As the unrest in the Middle East bites into supplies, prices for crude approached $105 a barrel this week. That's helping drive windfall profits that are enabling the world's biggest energy exporter to finally emerge from recession triggered by the global financial crisis in 2008.
But while that's good news for Russia's economy, Kremlin critics say rising energy prices are again shoring up the country's authoritarian government -- and that's bad for politics.
(Reuters) - The United States is staging high-profile submarine exercises in the Arctic Ocean this month as evidence mounts that global warming will lead to more mining, oil production, shipping and fishing in the world's last frontier.
Oil prices in 2020? The futures market is pricing the cost of a barrel of West Texas Intermediate for delivery in December 2019 – the farthest forward futures on the Nymex exchange in New York – at $104 a barrel. But Paul Horsnell, the veteran oil watcher at Barclays Capital, believes it will hit an astonishingly high $185.
Mr Horsnell published his latest long-term crude oil forecast late on Thursday, triggering a mini-stir on the market. He says that West Texas Intermediate will hit $185 and Brent $184 by 2020, much higher than any forecast seen so far.
(CNN) -- At least 15 people were killed as thousands took to the streets in or made their way to the restive Syrian city of Daraa, where deadly clashes erupted over the last week between protesters and security forces.
Sources told CNN the slain people were trying to march to Daraa, where an eyewitness, Abdullah, also reported many casualties in the city.
Turkey has launched a bitter attack on French president Nicolas Sarkozy's and France's leadership of the military campaign against Libyan leader Muammar Gaddafi, accusing the French of lacking a conscience in their conduct in the Libyan operations.

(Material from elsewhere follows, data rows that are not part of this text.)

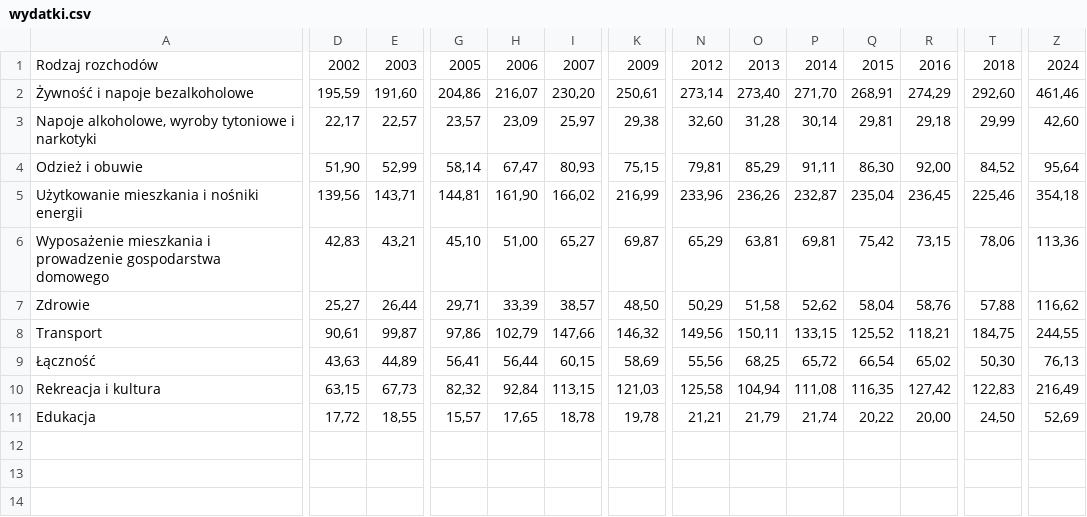
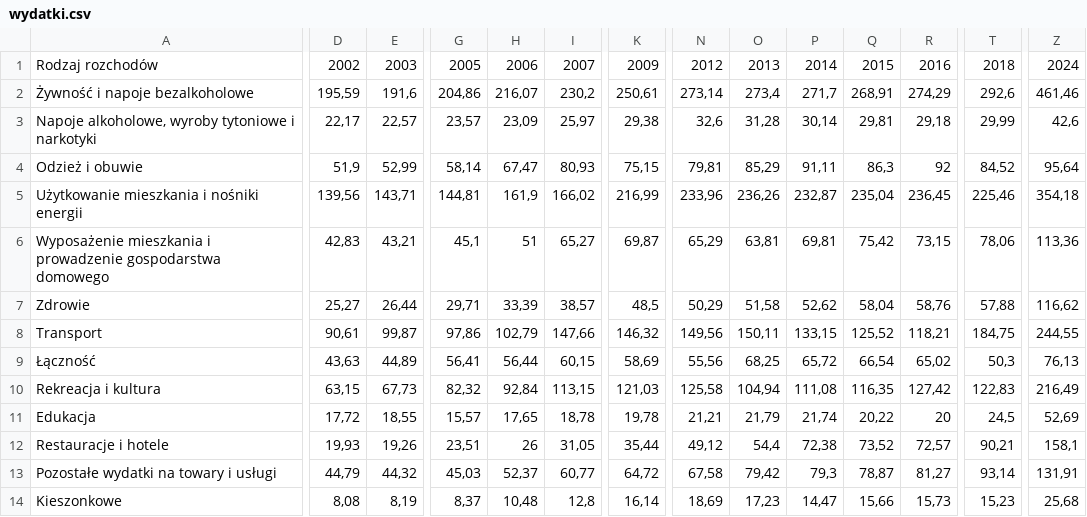
Before and after one commit to adr-lipkiev/EK-symulacja, a CSV file: wydatki.csv, drawn as a sheet; only a part is shown, gaps mark what is left out; rows hold the shown columns only; the diff covers the shown part only; the diff names each change by its address in the sheet, - before the commit and + after, or states it on an @@ line.

Commit message:
Add files via upload

```diff
--- a/wydatki.csv
+++ b/wydatki.csv
-E2: 191,60
+E2: 191,6
-I2: 230,20
+I2: 230,2
-O2: 273,40
+O2: 273,4
-P2: 271,70
+P2: 271,7
-T2: 292,60
+T2: 292,6
-N3: 32,60
+N3: 32,6
-Z3: 42,60
+Z3: 42,6
-D4: 51,90
+D4: 51,9
-Q4: 86,30
+Q4: 86,3
-R4: 92,00
+R4: 92
-H5: 161,90
+H5: 161,9
-G6: 45,10
+G6: 45,1
-H6: 51,00
+H6: 51
-K7: 48,50
+K7: 48,5
-T9: 50,30
+T9: 50,3
-R11: 20,00
+R11: 20
-T11: 24,50
+T11: 24,5
+row 12: Restauracje i hotele | 19,93 | 19,26 | 23,51 | 26 | 31,05 | 35,44 | 49,12 | 54,4 | 72,38 | 73,52 | 72,57 | 90,21 | 158,1
+row 13: Pozostałe wydatki na towary i usługi | 44,79 | 44,32 | 45,03 | 52,37 | 60,77 | 64,72 | 67,58 | 79,42 | 79,3 | 78,87 | 81,27 | 93,14 | 131,91
+row 14: Kieszonkowe | 8,08 | 8,19 | 8,37 | 10,48 | 12,8 | 16,14 | 18,69 | 17,23 | 14,47 | 15,66 | 15,73 | 15,23 | 25,68
```
Also changed, not shown: 5 edited cells elsewhere in this file.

The vitriolic criticism, from both the prime minister, Recep Tayyip Erdogan, and the president, Abdullah Gül followed attacks from the Turkish government earlier this week and signalled an orchestrated attempt by Ankara to wreck Sarkozy's plans to lead the air campaign against Gaddafi.
(Reuters) - BP is halting all business with Libyan oil company Tamoil and declaring force majeure on all oil and product deliveries, a company spokesman told Reuters on Friday.
(Reuters) - Russia's new oil and oil products tax regime will take effect no later than July, deputy Finance Minister Sergei Shatalov told reporters on Friday.
(Reuters) - Tokyo Electric Power will be likely be held responsible for damages stemming from a nuclear plant that was crippled by this month's massive earthquake and tsunami and has been leaking radiation, Japan's top government spokesman said.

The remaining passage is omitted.